Courtesy of: jacksadventuresinmuseumland.wordpress.com
There is certainly a childlike spirit associated with our use of the houseboat. Heather, as with many boats, is a den of sorts, where friends enjoy the simple pleasures of the waterways.
One of my personal passions is films and some television. Certain British films are unfairly categorised as pure nostalgia, or cranky, even at the time they were made. One particular family favourite is the playful ‘One Of Our Dinosaurs Is Missing’, released 40 years ago this month.
Made by Disney, One Of Our Dinosaurs is a rollicking adventure based on a serious novel, The Great Dinosaur Robbery, set in contemporary New York of the 1970’s. The screenwriters switched the story to 1923, blending the unlikely elements of a piece of microfiche film, a dinosaur skeleton, soup, diplomatic relations, nannies and Chinese spies. The result is a wonderful comical concoction which pokes fun at officialdom and nationalities. Peter Ustinov, Helen Hayes, Derek Nimmo, Joan Sims, Clive Revill, Joss Ackland, Roy Kinnear and Richard Pearson are among those who star in the film.

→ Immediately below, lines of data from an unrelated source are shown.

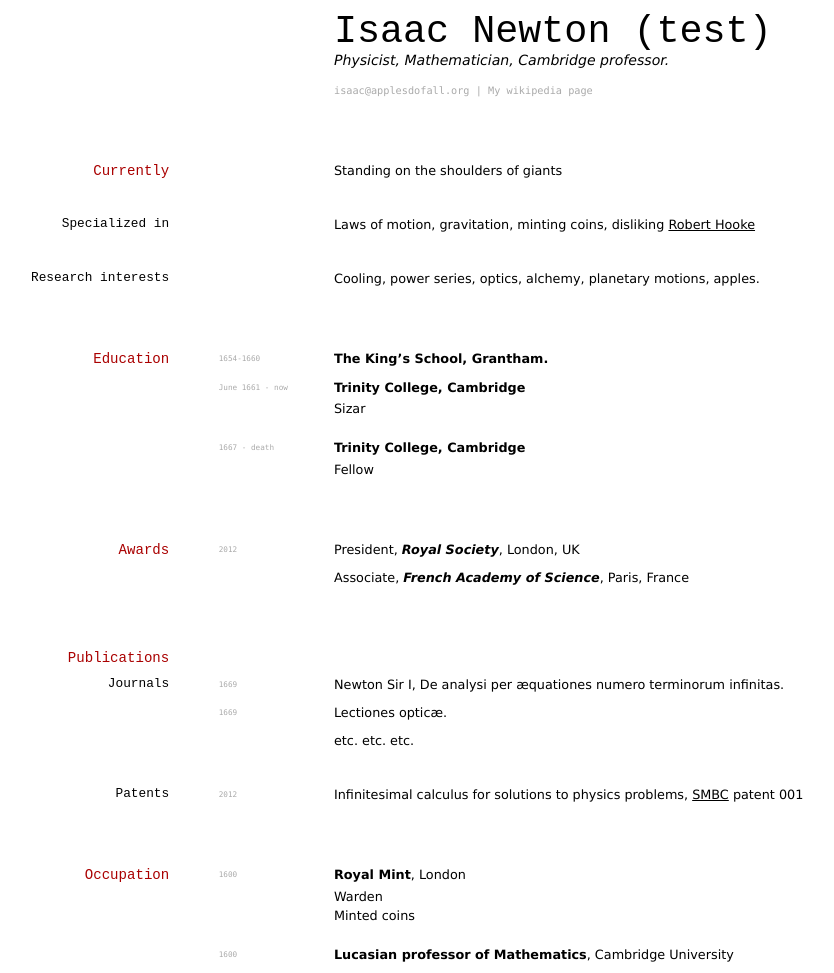
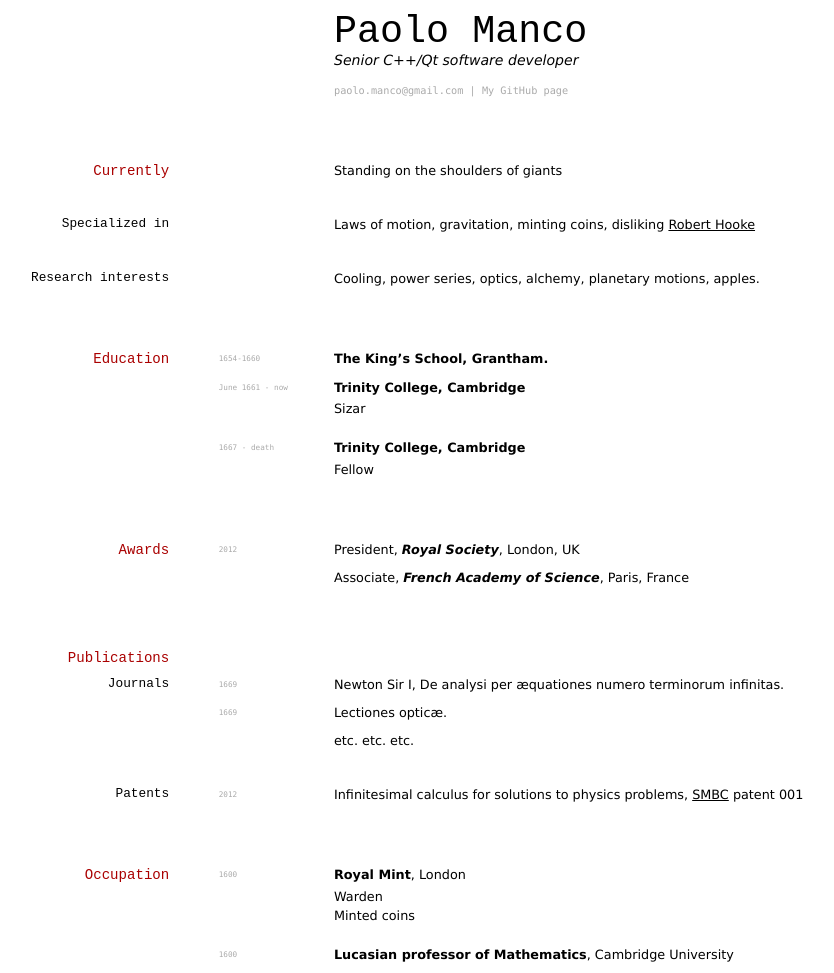
Before and after one commit to paolomanco/cv, a Jekyll site: the page built from index.md, in a window 1280 px wide. Shown: the whole page, without its empty margins (97-931 px from the left). Built offline with Jekyll 4.4.1, drawn with Linux system fonts in a browser that asks for light colours.

Commit message:
Update index.md

```diff
--- a/index.md
+++ b/index.md
@@ -1,13 +1,13 @@
 ---
 layout: cv
-title: Isaac Newtons's CV
+title: Paolo Manco's CV
 ---
-# Isaac Newton (test)
-Physicist, Mathematician, Cambridge professor.
+# Paolo Manco
+Senior C++/Qt software developer
 
 <div id="webaddress">
-<a href="isaac@applesdofall.org">isaac@applesdofall.org</a>
-| <a href="http://en.wikipedia.org/wiki/Isaac_Newton">My wikipedia page</a>
+<a href="paolo.manco@gmail.com">paolo.manco@gmail.com</a>
+| <a href="https://github.com/paolomanco">My GitHub page</a>
 </div>
 
 
```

The early 1920’s period art work, sets, property and costumes are exceptionally accurate. Transport features a great deal in the film ~ a number of beautiful vehicles such as a Daimler saloon car, Sentinel steam wagon and canvas hooded motor charabanc add panache. Proper varnished clinker rowing skiffs glide through part of a scene, in Regent’s Park, London. The picture is all bound together with the imaginative music of Ron Goodwin.
Social attitudes are different today to what they were in 1975. Any present ill feeling is lost however, due to the charming portrayals and innumerable funny lines. Quan (Clive Revill) says to Hnup Wan (Peter Ustinov), referring to the English (people): ‘Those eyes, you never know what they’re thinking.' To which Ustinov retorts: ‘That’s the problem, most of the time they think of nothing!’
The highlight of the film strangely, is a thrilling dinosaur chase. Whenever we move Heather about, shoving her across the dyke, or towing her to a different place, we usually hail: ‘Dinosaur Move!’ as Clive Revill’s character Quan, rasps at the loading bay of Kensington's Natural History Museum. One can see the ridiculousness of real life in One Of Our Dinosaurs Is Missing. The film is available on DVD and is occasionally shown on television.
Life is unfair, but remember it is unfair in your favour.
Sir Peter Ustinov